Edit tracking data
* * *

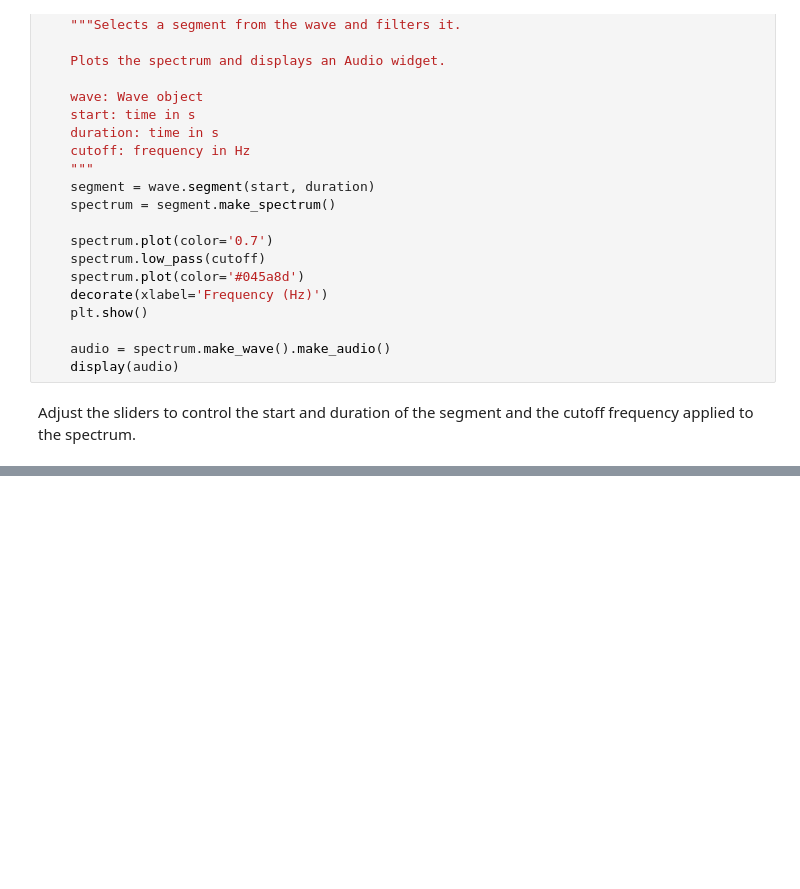
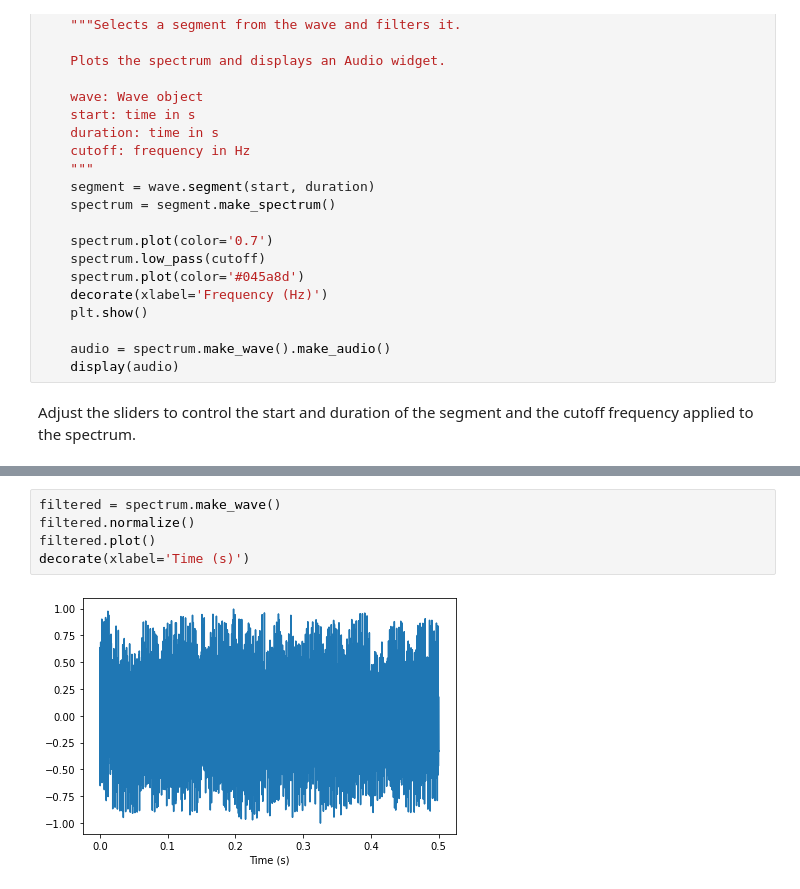
Before and after one commit to Jar-Cher/ThinkDSP, a Jupyter notebook: Labs/Lab1/chap01.ipynb, the cells around one changed output, grey strips where cells are left out. Cells and saved outputs as stored; diff of their text form; blank space fills up the shorter version.

```diff
--- a/Labs/Lab1/chap01.ipynb
+++ b/Labs/Lab1/chap01.ipynb
@@ -262,0 +314,7 @@ interact(filter_wave, wave=fixed(wave),
+# %%
+filtered = spectrum.make_wave()
+filtered.normalize()
+filtered.plot()
+decorate(xlabel='Time (s)')
+# %% [output]
+[figure, added]
```
Also changed, not shown: parts of 19 cells of this notebook, 1 other file.
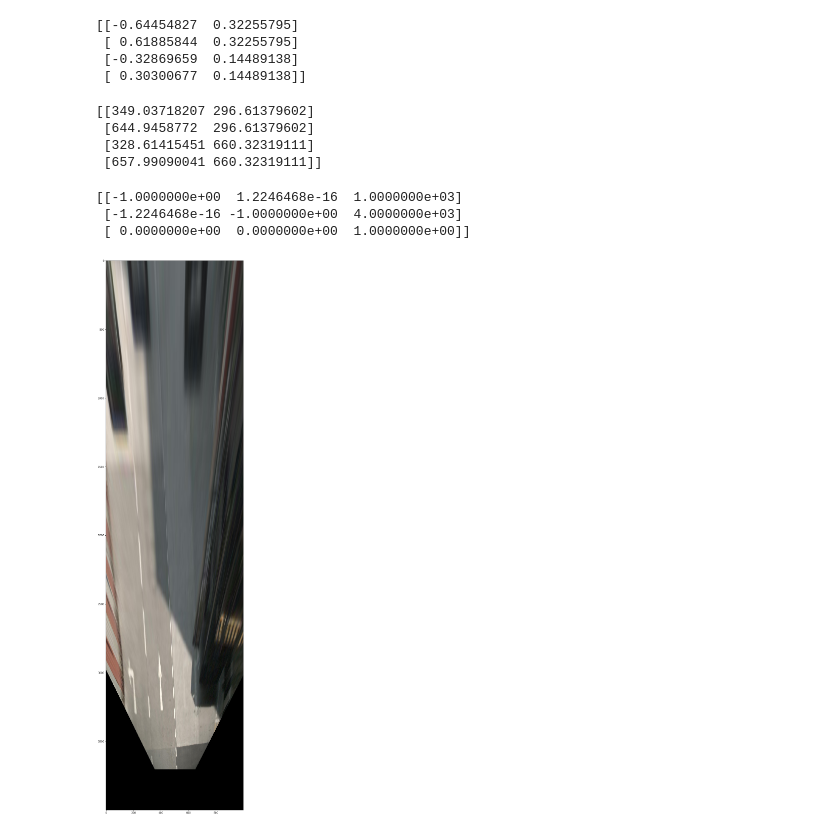
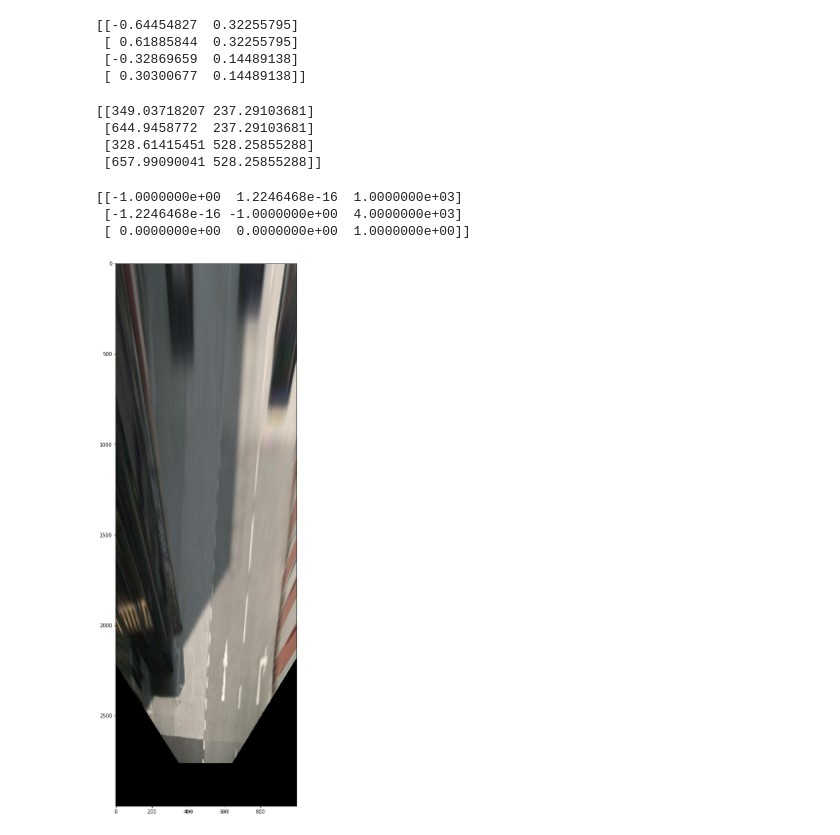
Before and after one commit to yangtx2009/MiniProjects, a Jupyter notebook: perspective-transformation.ipynb, the cells around one changed output. Saved outputs shown, nothing was run; the diff lists cells and outputs as text; code cells hidden in the pictures.

```diff
--- a/perspective-transformation.ipynb
+++ b/perspective-transformation.ipynb
@@ -223,7 +223,7 @@ print(P_image_map)
  [-0.32869659  0.14489138]
  [ 0.30300677  0.14489138]]
 # %%
-scale_z = 0.05   # mm -> m
+scale_z = 0.04   # mm -> m
 scale_x = 50   # mm -> m
 offset_x = 10
 P_bird = np.ones(P_image_map.shape)
@@ -231,24 +231,23 @@ P_bird[:,1] = P_bird[:,1]/P_image_map[:,1]*H*f*scale_z
 P_bird[:,0] = (P_bird[:,0]/P_image_map[:,1]*H*P_image_map[:,0]+offset_x)*scale_x
 print(P_bird)
 # %% [output]
-[[349.03718207 296.61379602]
- [644.9458772  296.61379602]
- [328.61415451 660.32319111]
- [657.99090041 660.32319111]]
+[[349.03718207 237.29103681]
+ [644.9458772  237.29103681]
+ [328.61415451 528.25855288]
+ [657.99090041 528.25855288]]
 # %%
 M_persp = cv2.getPerspectiveTransform(P_image[:,:2].astype(np.float32), P_bird.astype(np.float32))
-dst_size = np.array([1000, 4000])
+dst_size = np.array([1000, 3000])
 dst_center = dst_size/2
-rot_mat = cv2.getRotationMatrix2D(tuple(dst_center), 180, 1.0)
-rot_mat = np.vstack([rot_mat, [0,0,1]])
 print(rot_mat)
-warped_img2 = cv2.warpPerspective(src_rgb_image, np.dot(rot_mat,M_persp), tuple(dst_size), cv2.INTER_CUBIC)
-plt.figure(figsize=[10,40])
+warped_img2 = cv2.warpPerspective(src_rgb_image, M_persp, tuple(dst_size), cv2.INTER_CUBIC)[:3000,:,:]
+warped_img2 = cv2.flip(warped_img2, 0)
+plt.figure(figsize=[10,20])
 plt.imshow(warped_img2) # Show results
 plt.savefig('images/perspective_result.png')
 plt.show()
 # %% [output]
 [[-1.0000000e+00  1.2246468e-16  1.0000000e+03]
  [-1.2246468e-16 -1.0000000e+00  4.0000000e+03]
  [ 0.0000000e+00  0.0000000e+00  1.0000000e+00]]
-[figure, old version]
+[figure, new version]
```
Also changed, not shown: parts of 1 cell of this notebook, 1 other file.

* * *

Lines from the entries that contain the word "figure" are what the answer must hold.

> **Answer section**
+[figure, added]
-plt.figure(figsize=[10,40])
+plt.figure(figsize=[10,20])
-[figure, old version]
+[figure, new version]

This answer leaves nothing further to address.